Supertrees were built according to the widely used Matrix Representation by Parsimony (MRP) method. Briefly, for each gene a phylogenetic tree is reconstructed by the Maximum Likelihood method with the PHYML 3.0 program (see below). Then, each gene tree is recoded into a binary matrix representing the branching order (i.e., the phylogenetic groupings). All gene tree matrices are concatenated into a supermatrix, in which isolates missing from a particular tree are coded using the \"?\" character representing unknown data. In this supermatrix, the sequence of 0's, 1's, and ?'s defines the branching profile of a strain. Closely related strains have similar branching profiles.
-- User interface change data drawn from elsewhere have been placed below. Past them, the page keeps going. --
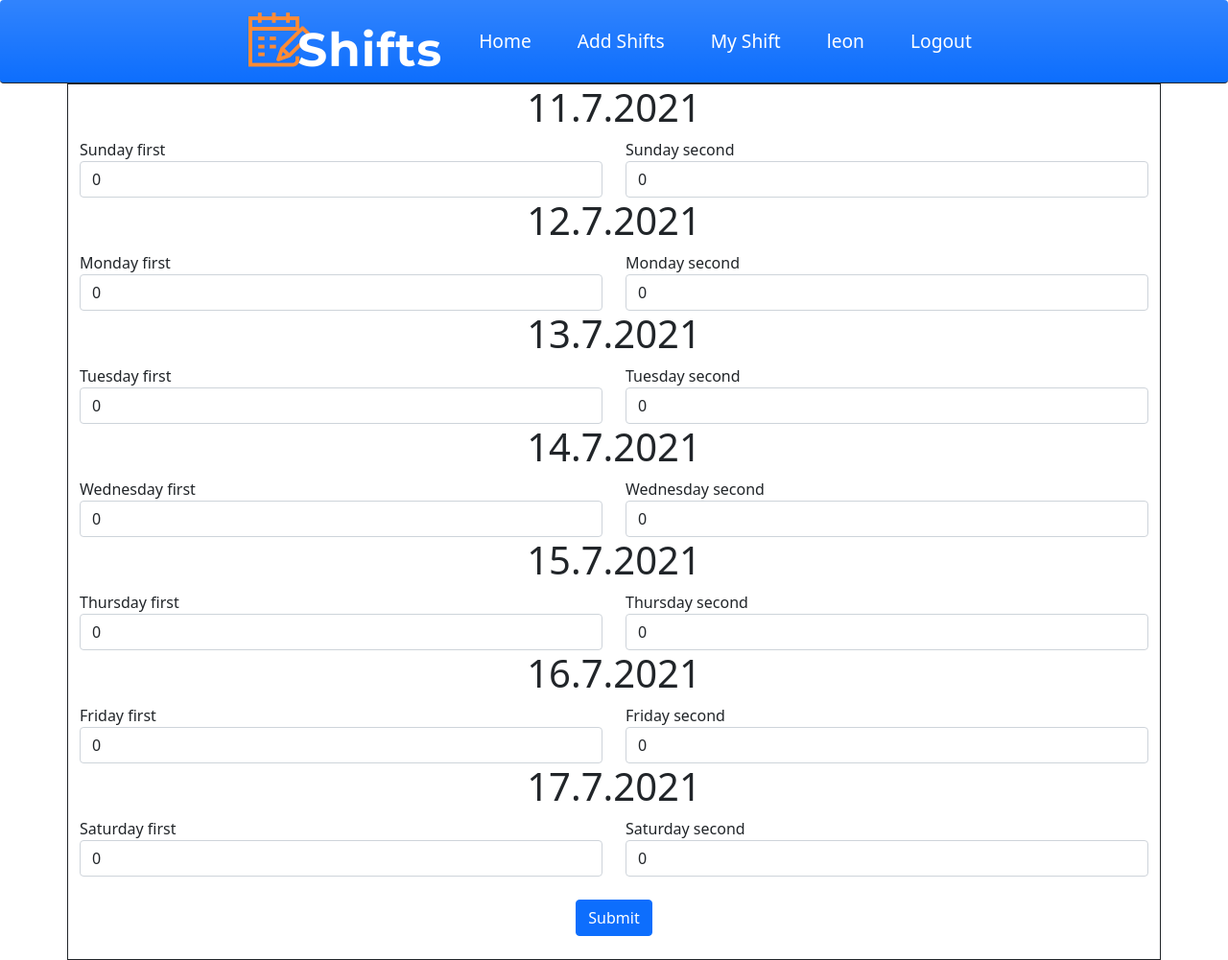
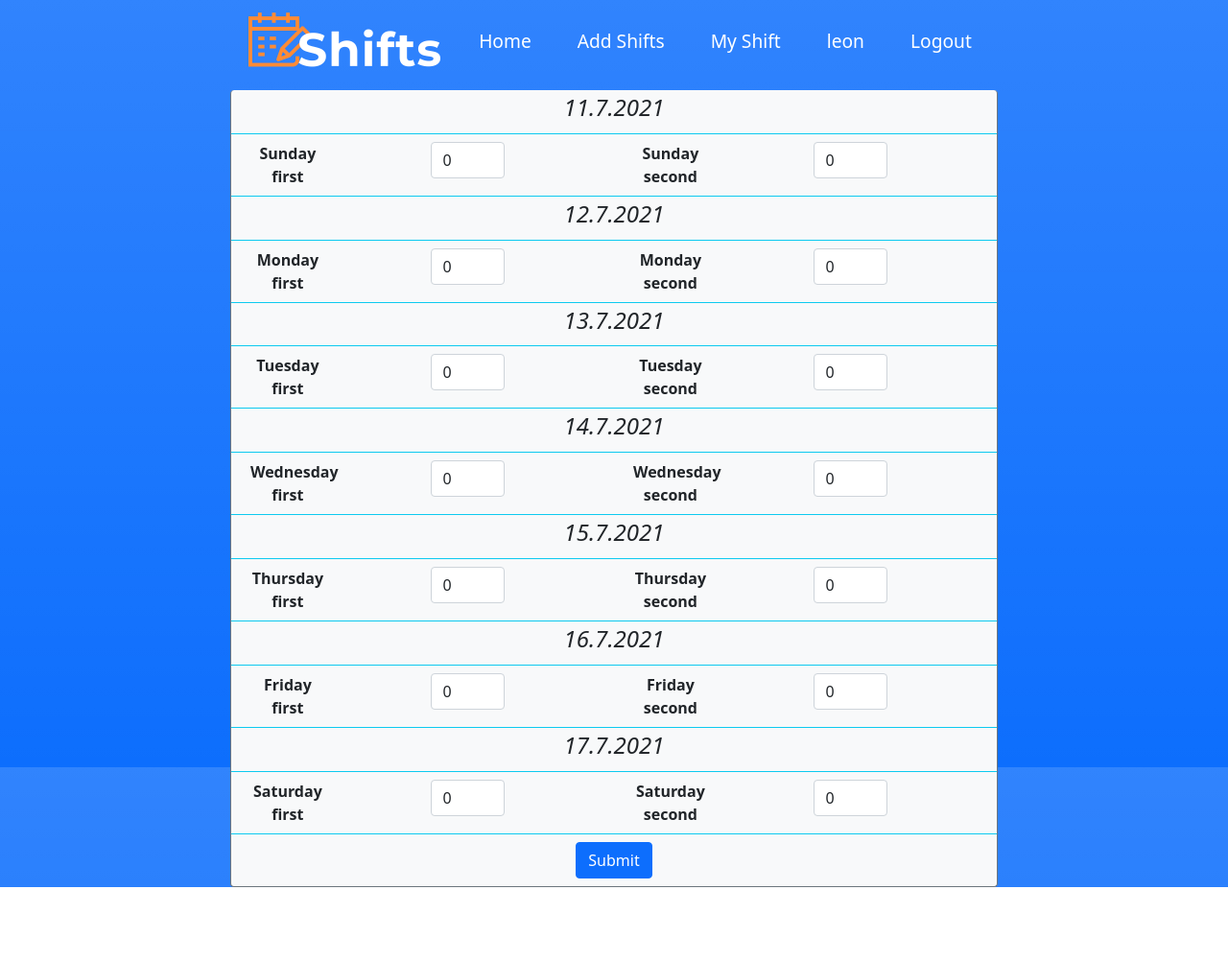
Before and after one commit to LeonTrestman/ShiftsApp, a Django app: page /addshifts/ in a window 1280 px wide. Shown: the whole page at 96% size. After the commit the page ends 925 px from the top, so only its background shows below. Run offline with Django 3.2, Linux system fonts and the light colour scheme; a user stored in the database is signed in.

Commit message:
bug fixes

```diff
--- a/Shifts/templates/Shifts/addshifts.html
+++ b/Shifts/templates/Shifts/addshifts.html
@@ -20,7 +20,7 @@
 
     {% endif %}
 
-    <div class="container border border-dark">
+    <div class="container-sm bg-light justify-content-center  border border-top-0  border-secondary rounded   " style="max-width: 800px;">
 
 
 
@@ -64,23 +64,32 @@
             <form action="{% url 'Shifts:addshifts' %}" method ="post">
                 {% csrf_token %}
 
-                <div class="row">
+                <div class="row ">
                         {% for field in form %}
 
                         {% if "first" in field.label %}
-                            <div class="col-sm-12 ">
-                                <h1 class="text-center" id="{{field.label}}"> Date</h1>
+                            <div class="col-sm-12 p-1 d-flex justify-content-center border-bottom border-info ">
+                                <p class="text-center h4 fst-italic " id="{{field.label}}"> Date</p>
                             </div>
                         {% endif %}
-                        <div class="col-sm-6 ">
-                                 {{ field.label }}{{ field }}
+
+                        <div class="col-sm-6 pl-3  d-flex  border-bottom border-info   ">
+                            <div class="col-sm-3 p-2 fw-bolder text-dark text-center me-auto">
+                                {{ field.label }}
+
+                            </div>
+
+                            <div class="col-sm-3 p-2 me-auto ">
+                                {{ field }}
+                            </div>
+
                         </div>
                         {% endfor %}
                 </div>
 
                 <div class="d-flex justify-content-center" >
 
-                       <button type="submit" class="btn btn-primary m-4">Submit</button>
+                       <button type="submit" class="btn btn-primary m-2">Submit</button>
 
                 </div>
 
--- a/Shifts/templates/Shifts/layout.html
+++ b/Shifts/templates/Shifts/layout.html
@@ -1,4 +1,3 @@
-
 <!DOCTYPE html>
 {% load static %}
 
@@ -8,16 +7,20 @@
   <title>Shifts</title>
   <!-- Bootstrap CSS -->
 
-     <link href="https://cdn.jsdelivr.net/npm/bootstrap@5.0.2/dist/css/bootstrap.min.css" rel="stylesheet" integrity="sha384-EVSTQN3/azprG1Anm3QDgpJLIm9Nao0Yz1ztcQTwFspd3yD65VohhpuuCOmLASjC" crossorigin="anonymous">
-     <script src="https://cdn.jsdelivr.net/npm/bootstrap@5.0.2/dist/js/bootstrap.bundle.min.js" integrity="sha384-MrcW6ZMFYlzcLA8Nl+NtUVF0sA7MsXsP1UyJoMp4YLEuNSfAP+JcXn/tWtIaxVXM" crossorigin="anonymous"></script>
+  <link href="https://cdn.jsdelivr.net/npm/bootstrap@5.0.2/dist/css/bootstrap.min.css" rel="stylesheet"
+    integrity="sha384-EVSTQN3/azprG1Anm3QDgpJLIm9Nao0Yz1ztcQTwFspd3yD65VohhpuuCOmLASjC" crossorigin="anonymous">
+  <script src="https://cdn.jsdelivr.net/npm/bootstrap@5.0.2/dist/js/bootstrap.bundle.min.js"
+    integrity="sha384-MrcW6ZMFYlzcLA8Nl+NtUVF0sA7MsXsP1UyJoMp4YLEuNSfAP+JcXn/tWtIaxVXM"
+    crossorigin="anonymous"></script>
 </head>
 
 
-
- <body class="">
+<!-- body class for background color vh-100 is must othewise white box appears on bottom -->
+<body class="container-fluid vh-100 bg-primary bg-gradient">
   <!-- Navigation bar -->
-      <nav class="bg-primary bg-gradient navbar navbar-expand-sm border-bottom border-dark justify-content-center rounded-2 navbar-dark">
-            <a class ="nav-brand px-3" href="{% url 'Shifts:index' %}"><img src="{% static 'img/logo.png'  %}" class="img-responsive"    > </a>
+  <nav class=" navbar navbar-expand-sm justify-content-center  navbar-dark mb-2">
+    <a class="nav-brand px-3" href="{% url 'Shifts:index' %}"><img src="{% static 'img/logo.png'  %}"
+        class="img-responsive"> </a>
     <!-- Links -->
     <ul class="navbar-nav">
 
@@ -26,11 +29,11 @@
       </li>
 
       <li class="nav-item px-3">
-              <a class="nav-link active" href="{% url 'Shifts:addshifts' %}" style="font-size: larger;" >Add Shifts</a>
+        <a class="nav-link active" href="{% url 'Shifts:addshifts' %}" style="font-size: larger;">Add Shifts</a>
       </li>
 
       <li class="nav-item px-3">
-              <a class="nav-link active" href="{% url 'Shifts:my_weeks_shift' %}" style="font-size: larger;" >My Shift</a>
+        <a class="nav-link active" href="{% url 'Shifts:my_weeks_shift' %}" style="font-size: larger;">My Shift</a>
       </li>
 
       <!-- logout appear only if request logged index -->
@@ -38,17 +41,18 @@
 
       <!-- clicking on username when logged give you the history of user shifts -->
       <li class="nav-item px-3">
-                  <a class="nav-link active" href={% url 'Shifts:index' %}{{user.username}} style="font-size: larger;" >{{ user.username }} </a>
+        <a class="nav-link active" href={% url 'Shifts:index' %}{{user.username}} style="font-size: larger;">
+        {{user.username }} </a>
       </li>
 
       <li class="nav-item px-3">
-                  <a class="nav-link active" href="{% url 'Shifts:logout' %}" style="font-size: larger;" >Logout </a>
+        <a class="nav-link active" href="{% url 'Shifts:logout' %}" style="font-size: larger;">Logout </a>
       </li>
 
       {% else %}
 
       <li class="nav-item px-3">
-                  <a class="nav-link active" href="{% url 'Shifts:login' %}" style="font-size: larger;" >Login </a>
+        <a class="nav-link active" href="{% url 'Shifts:login' %}" style="font-size: larger;">Login </a>
       </li>
 
       {% endif %}
```
Also changed, not shown: db.sqlite3. Lines whose indentation alone changed are shown as unchanged.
Supertrees are then generated from the supermatrix by the Maximum Parsimony technique. **For this we are now using the Trees with New Technology (TNT) software, instead of MIX from the PHYLIP package used previously**. The Maximum Parsimony step infers the trees that would require the minimum number of changes between the branching profiles of all isolates, where the unknown characters can take any of the two possible states 0 or 1 (they are not treated as missing gaps). As several trees can be equally parsimonious, the final supertree is taken as the strict consensus of all parsimony trees. **Note that TNT is specifically designed for analysis of large datasets and permits ultra-fast supertree building, allowing the global MLST supertree to be built in about four hours on this webserver, compared to 2-3 days with MIX of PHYLIP**. In addition, TNT showed an improved accuracy over other parsimony programs (including PAUP and PHYLIP), since the speed and algorithms implemented in TNT enable a broader and more efficient exploration of the tree space, therefore allowing the program to find more parsimonious trees (see Goloboff 1999). To compute branch lengths and obtain statistical support values for all groupings (i.e., internal branches) in the supertree the Maximum Likelihood method and the PHYML 3.0 program were employed. Branch confidence was computed using approximate likelihood-ratio tests (aLRTs) for branches with Shimodaira-Hasegawa-like support values, which estimate for each branch the probability (or p-value) of being significant. The branch supports were computed in about two hours.

Trees for each MLST gene were reconstructed by the Maximum Likelihood method with the PHYML 3.0 program, using the Felsenstein 1984 (F84) nucleotide substitution model supplemented with a gamma distribution (F84+Γ) was used in Maximum Likelihood computations for individual gene trees and the supertree. This model allows for unequal base frequencies, transition/transversion rate bias, and gamma-distributed substitution rate variation among sites. It was empirically chosen as a consensus from exploratory model testing using ModelTest which indicated that models including these three factors were most appropriate for the MLST loci studied, although models for individual loci differed slightly.

A schematic overview of the multi-scheme MLST supertree reconstruction procedure is shown below.